Today Bobby gave me my best ride of the week. It is warm today, it was in the upper 60’s F when I got to Shannon’s farm, and Bobby looked miserable in his long, thick winter coat. Poor guy, he could not take his warm coat off like I could! I gave him his Clouded Leopard Ttouches down his neck, up his shoulder, and down his back and croup on both sides then Shannon started tacking him up. Bobby was a little antsy this morning when Shannon tightened his girth and when she brought him to the mounting block, but he stopped moving long enough for me to get on. Then we went into the ring and Bobby started acting like a little angel, at least he looked like a little angel compared to his usual behavior. I didn’t have much trouble at all with Bobby today. I did use my thighs a lot to keep him straight but I did not have to use them all the time. I even got two circles out of Bobby that actually looked like circles! On contact, off contact, it really did not matter, when Bobby started twisting himself up into a pretzel he let me correct him, straightened out, and kept pretty straight until the next turn. When I extended his walk there were a few times when I did not have to repeat my leg aids every step. At last, real progress that has extended to three weeks in a row with definite improvement each week! And all this new cooperation comes from those light Ttouch circles I do for just a minute or so before he is tacked up. Talk about an enormous return for a tiny bit of effort!

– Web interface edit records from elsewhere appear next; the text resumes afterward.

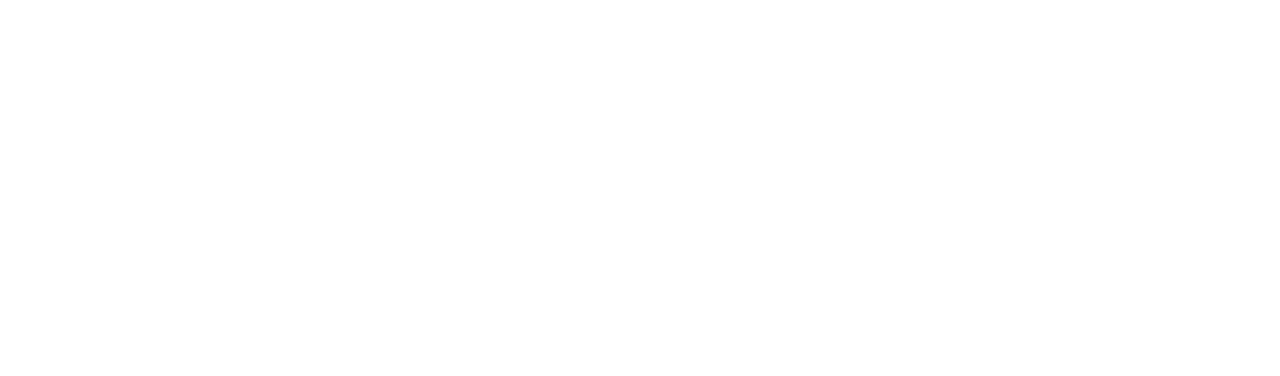
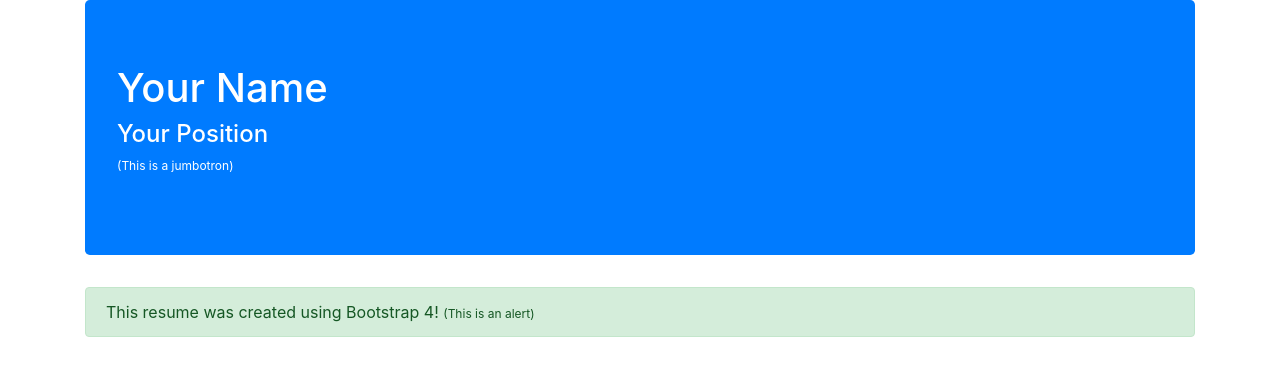
Before and after one commit to BlakeLReeves/Bootstrap-Responsive-Resume, a plain HTML site: page index.html in a window 1280 px wide. Drawn offline with nearby package versions, Linux system fonts and the light colour scheme.

Commit message:
Added a jumbotron and alert

```diff
--- a/index.html
+++ b/index.html
@@ -1,23 +1,33 @@
 <!DOCTYPE html>
 <html lang="en">
+
 <head>
     <meta charset="UTF-8">
     <meta name="viewport" content="width=device-width, initial-scale=1.0">
     <meta http-equiv="X-UA-Compatible" content="ie=edge">
     <title>Bootstrap Responsive Resume</title>
-    <link rel="stylesheet" href="https://stackpath.bootstrapcdn.com/bootstrap/4.1.1/css/bootstrap.min.css" integrity="sha384-WskhaSGFgHYWDcbwN70/dfYBj47jz9qbsMId/iRN3ewGhXQFZCSftd1LZCfmhktB" crossorigin="anonymous">
+    <link rel="stylesheet" href="https://stackpath.bootstrapcdn.com/bootstrap/4.1.1/css/bootstrap.min.css" integrity="sha384-WskhaSGFgHYWDcbwN70/dfYBj47jz9qbsMId/iRN3ewGhXQFZCSftd1LZCfmhktB"
+        crossorigin="anonymous">
     <link rel="stylesheet" href="styles.css">
 </head>
+
 <body>
     <div class="container">
-        <div class="row">
-
+        <div class="jumbotron bg-primary">
+            <h1 class="text-white">Your Name</h1>
+            <h4 class="text-white">Your Position</h4>
+            <p style="font-size: 12px;" class="text-white">(This is a jumbotron)</p>
         </div>
+        <div class="alert alert-success" role="alert">This resume was created using Bootstrap 4! <span style="font-size: 12px;">(This is an alert)</span></div>
     </div>
 
 
-    <script src="https://code.jquery.com/jquery-3.3.1.slim.min.js" integrity="sha384-q8i/X+965DzO0rT7abK41JStQIAqVgRVzpbzo5smXKp4YfRvH+8abtTE1Pi6jizo" crossorigin="anonymous"></script>
-    <script src="https://cdnjs.cloudflare.com/ajax/libs/popper.js/1.14.3/umd/popper.min.js" integrity="sha384-ZMP7rVo3mIykV+2+9J3UJ46jBk0WLaUAdn689aCwoqbBJiSnjAK/l8WvCWPIPm49" crossorigin="anonymous"></script>
-    <script src="https://stackpath.bootstrapcdn.com/bootstrap/4.1.1/js/bootstrap.min.js" integrity="sha384-smHYKdLADwkXOn1EmN1qk/HfnUcbVRZyYmZ4qpPea6sjB/pTJ0euyQp0Mk8ck+5T" crossorigin="anonymous"></script>
+    <script src="https://code.jquery.com/jquery-3.3.1.slim.min.js " integrity="sha384-q8i/X+965DzO0rT7abK41JStQIAqVgRVzpbzo5smXKp4YfRvH+8abtTE1Pi6jizo "
+        crossorigin="anonymous "></script>
+    <script src="https://cdnjs.cloudflare.com/ajax/libs/popper.js/1.14.3/umd/popper.min.js " integrity="sha384-ZMP7rVo3mIykV+2+9J3UJ46jBk0WLaUAdn689aCwoqbBJiSnjAK/l8WvCWPIPm49 "
+        crossorigin="anonymous "></script>
+    <script src="https://stackpath.bootstrapcdn.com/bootstrap/4.1.1/js/bootstrap.min.js " integrity="sha384-smHYKdLADwkXOn1EmN1qk/HfnUcbVRZyYmZ4qpPea6sjB/pTJ0euyQp0Mk8ck+5T "
+        crossorigin="anonymous "></script>
 </body>
+
 </html>
--- a/styles.css
+++ b/styles.css
@@ -0,0 +1,5 @@
+#intro {
+    height: 20rem;
+    margin-top: 1rem;
+    border-radius: 0.5rem;
+}
```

Winter is returning next week. Maybe I’ll get to trot Bobby.
Have a great ride!